• [ACTION ITEM]:
After reading the records, print them all again exactly as they stand.

• [INPUT]:
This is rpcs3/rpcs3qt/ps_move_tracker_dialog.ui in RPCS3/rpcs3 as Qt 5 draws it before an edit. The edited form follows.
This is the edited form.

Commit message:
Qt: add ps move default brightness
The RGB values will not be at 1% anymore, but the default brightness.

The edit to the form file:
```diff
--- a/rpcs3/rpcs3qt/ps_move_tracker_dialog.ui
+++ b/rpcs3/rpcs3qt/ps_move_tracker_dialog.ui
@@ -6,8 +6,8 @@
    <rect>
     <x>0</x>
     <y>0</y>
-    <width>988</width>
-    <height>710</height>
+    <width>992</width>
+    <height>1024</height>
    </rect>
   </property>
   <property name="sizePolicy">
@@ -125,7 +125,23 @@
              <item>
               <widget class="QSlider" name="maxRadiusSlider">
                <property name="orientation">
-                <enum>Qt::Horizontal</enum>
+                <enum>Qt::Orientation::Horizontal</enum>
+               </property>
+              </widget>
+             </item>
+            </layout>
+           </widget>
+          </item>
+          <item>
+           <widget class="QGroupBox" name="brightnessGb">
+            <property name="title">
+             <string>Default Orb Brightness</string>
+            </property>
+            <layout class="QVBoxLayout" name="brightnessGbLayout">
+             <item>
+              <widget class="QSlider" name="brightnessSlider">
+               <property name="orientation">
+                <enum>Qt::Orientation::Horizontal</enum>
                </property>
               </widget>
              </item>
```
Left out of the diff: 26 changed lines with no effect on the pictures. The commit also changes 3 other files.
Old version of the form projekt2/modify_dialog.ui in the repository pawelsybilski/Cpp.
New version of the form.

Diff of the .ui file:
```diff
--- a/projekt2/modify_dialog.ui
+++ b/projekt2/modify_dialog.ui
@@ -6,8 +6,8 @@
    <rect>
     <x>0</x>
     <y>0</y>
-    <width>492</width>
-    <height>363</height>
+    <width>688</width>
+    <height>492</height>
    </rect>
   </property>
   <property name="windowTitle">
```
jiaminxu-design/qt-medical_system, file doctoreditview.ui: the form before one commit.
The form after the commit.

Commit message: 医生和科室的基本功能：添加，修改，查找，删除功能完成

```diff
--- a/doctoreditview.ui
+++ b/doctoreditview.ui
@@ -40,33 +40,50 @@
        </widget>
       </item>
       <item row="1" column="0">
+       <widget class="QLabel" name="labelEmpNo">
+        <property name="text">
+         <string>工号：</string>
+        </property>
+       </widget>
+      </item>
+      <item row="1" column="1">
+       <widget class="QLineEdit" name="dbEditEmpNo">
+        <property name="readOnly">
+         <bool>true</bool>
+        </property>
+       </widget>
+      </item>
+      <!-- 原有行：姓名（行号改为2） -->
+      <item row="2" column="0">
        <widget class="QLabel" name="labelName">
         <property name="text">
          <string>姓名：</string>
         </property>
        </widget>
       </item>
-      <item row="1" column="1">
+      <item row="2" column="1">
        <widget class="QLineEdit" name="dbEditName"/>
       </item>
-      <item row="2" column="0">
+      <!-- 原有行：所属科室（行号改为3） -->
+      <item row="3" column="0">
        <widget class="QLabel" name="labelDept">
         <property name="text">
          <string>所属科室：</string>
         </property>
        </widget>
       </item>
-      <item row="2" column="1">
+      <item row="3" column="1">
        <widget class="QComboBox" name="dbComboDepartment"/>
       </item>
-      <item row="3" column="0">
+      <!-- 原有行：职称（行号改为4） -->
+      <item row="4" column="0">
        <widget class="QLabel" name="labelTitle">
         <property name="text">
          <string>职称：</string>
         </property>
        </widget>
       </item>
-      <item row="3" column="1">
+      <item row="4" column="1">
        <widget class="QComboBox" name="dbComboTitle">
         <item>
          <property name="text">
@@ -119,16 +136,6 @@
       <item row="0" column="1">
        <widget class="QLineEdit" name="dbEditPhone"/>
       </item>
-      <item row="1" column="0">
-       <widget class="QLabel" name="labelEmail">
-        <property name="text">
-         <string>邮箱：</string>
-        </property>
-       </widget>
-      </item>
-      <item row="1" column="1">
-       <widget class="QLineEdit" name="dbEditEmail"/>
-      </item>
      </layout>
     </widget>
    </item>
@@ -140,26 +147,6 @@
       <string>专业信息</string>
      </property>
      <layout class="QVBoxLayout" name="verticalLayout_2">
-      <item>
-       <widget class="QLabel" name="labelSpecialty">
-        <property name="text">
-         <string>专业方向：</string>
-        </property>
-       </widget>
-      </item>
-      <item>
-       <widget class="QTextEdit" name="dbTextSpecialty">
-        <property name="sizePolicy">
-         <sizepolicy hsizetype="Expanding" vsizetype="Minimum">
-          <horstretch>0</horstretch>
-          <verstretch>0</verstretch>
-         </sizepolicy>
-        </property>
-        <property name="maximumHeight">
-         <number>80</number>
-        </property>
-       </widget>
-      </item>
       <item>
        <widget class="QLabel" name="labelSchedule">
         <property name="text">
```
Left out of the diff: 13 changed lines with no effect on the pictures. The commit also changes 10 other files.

• [ANSWER SPACE]:
This is rpcs3/rpcs3qt/ps_move_tracker_dialog.ui in RPCS3/rpcs3 as Qt 5 draws it before an edit. The edited form follows.
This is the edited form.

Commit message:
Qt: add ps move default brightness
The RGB values will not be at 1% anymore, but the default brightness.

The edit to the form file:
```diff
--- a/rpcs3/rpcs3qt/ps_move_tracker_dialog.ui
+++ b/rpcs3/rpcs3qt/ps_move_tracker_dialog.ui
@@ -6,8 +6,8 @@
    <rect>
     <x>0</x>
     <y>0</y>
-    <width>988</width>
-    <height>710</height>
+    <width>992</width>
+    <height>1024</height>
    </rect>
   </property>
   <property name="sizePolicy">
@@ -125,7 +125,23 @@
              <item>
               <widget class="QSlider" name="maxRadiusSlider">
                <property name="orientation">
-                <enum>Qt::Horizontal</enum>
+                <enum>Qt::Orientation::Horizontal</enum>
+               </property>
+              </widget>
+             </item>
+            </layout>
+           </widget>
+          </item>
+          <item>
+           <widget class="QGroupBox" name="brightnessGb">
+            <property name="title">
+             <string>Default Orb Brightness</string>
+            </property>
+            <layout class="QVBoxLayout" name="brightnessGbLayout">
+             <item>
+              <widget class="QSlider" name="brightnessSlider">
+               <property name="orientation">
+                <enum>Qt::Orientation::Horizontal</enum>
                </property>
               </widget>
              </item>
```
Left out of the diff: 26 changed lines with no effect on the pictures. The commit also changes 3 other files.
Old version of the form projekt2/modify_dialog.ui in the repository pawelsybilski/Cpp.
New version of the form.

Diff of the .ui file:
```diff
--- a/projekt2/modify_dialog.ui
+++ b/projekt2/modify_dialog.ui
@@ -6,8 +6,8 @@
    <rect>
     <x>0</x>
     <y>0</y>
-    <width>492</width>
-    <height>363</height>
+    <width>688</width>
+    <height>492</height>
    </rect>
   </property>
   <property name="windowTitle">
```
jiaminxu-design/qt-medical_system, file doctoreditview.ui: the form before one commit.
The form after the commit.

Commit message: 医生和科室的基本功能：添加，修改，查找，删除功能完成

```diff
--- a/doctoreditview.ui
+++ b/doctoreditview.ui
@@ -40,33 +40,50 @@
        </widget>
       </item>
       <item row="1" column="0">
+       <widget class="QLabel" name="labelEmpNo">
+        <property name="text">
+         <string>工号：</string>
+        </property>
+       </widget>
+      </item>
+      <item row="1" column="1">
+       <widget class="QLineEdit" name="dbEditEmpNo">
+        <property name="readOnly">
+         <bool>true</bool>
+        </property>
+       </widget>
+      </item>
+      <!-- 原有行：姓名（行号改为2） -->
+      <item row="2" column="0">
        <widget class="QLabel" name="labelName">
         <property name="text">
          <string>姓名：</string>
         </property>
        </widget>
       </item>
-      <item row="1" column="1">
+      <item row="2" column="1">
        <widget class="QLineEdit" name="dbEditName"/>
       </item>
-      <item row="2" column="0">
+      <!-- 原有行：所属科室（行号改为3） -->
+      <item row="3" column="0">
        <widget class="QLabel" name="labelDept">
         <property name="text">
          <string>所属科室：</string>
         </property>
        </widget>
       </item>
-      <item row="2" column="1">
+      <item row="3" column="1">
        <widget class="QComboBox" name="dbComboDepartment"/>
       </item>
-      <item row="3" column="0">
+      <!-- 原有行：职称（行号改为4） -->
+      <item row="4" column="0">
        <widget class="QLabel" name="labelTitle">
         <property name="text">
          <string>职称：</string>
         </property>
        </widget>
       </item>
-      <item row="3" column="1">
+      <item row="4" column="1">
        <widget class="QComboBox" name="dbComboTitle">
         <item>
          <property name="text">
@@ -119,16 +136,6 @@
       <item row="0" column="1">
        <widget class="QLineEdit" name="dbEditPhone"/>
       </item>
-      <item row="1" column="0">
-       <widget class="QLabel" name="labelEmail">
-        <property name="text">
-         <string>邮箱：</string>
-        </property>
-       </widget>
-      </item>
-      <item row="1" column="1">
-       <widget class="QLineEdit" name="dbEditEmail"/>
-      </item>
      </layout>
     </widget>
    </item>
@@ -140,26 +147,6 @@
       <string>专业信息</string>
      </property>
      <layout class="QVBoxLayout" name="verticalLayout_2">
-      <item>
-       <widget class="QLabel" name="labelSpecialty">
-        <property name="text">
-         <string>专业方向：</string>
-        </property>
-       </widget>
-      </item>
-      <item>
-       <widget class="QTextEdit" name="dbTextSpecialty">
-        <property name="sizePolicy">
-         <sizepolicy hsizetype="Expanding" vsizetype="Minimum">
-          <horstretch>0</horstretch>
-          <verstretch>0</verstretch>
-         </sizepolicy>
-        </property>
-        <property name="maximumHeight">
-         <number>80</number>
-        </property>
-       </widget>
-      </item>
       <item>
        <widget class="QLabel" name="labelSchedule">
         <property name="text">
```
Left out of the diff: 13 changed lines with no effect on the pictures. The commit also changes 10 other files.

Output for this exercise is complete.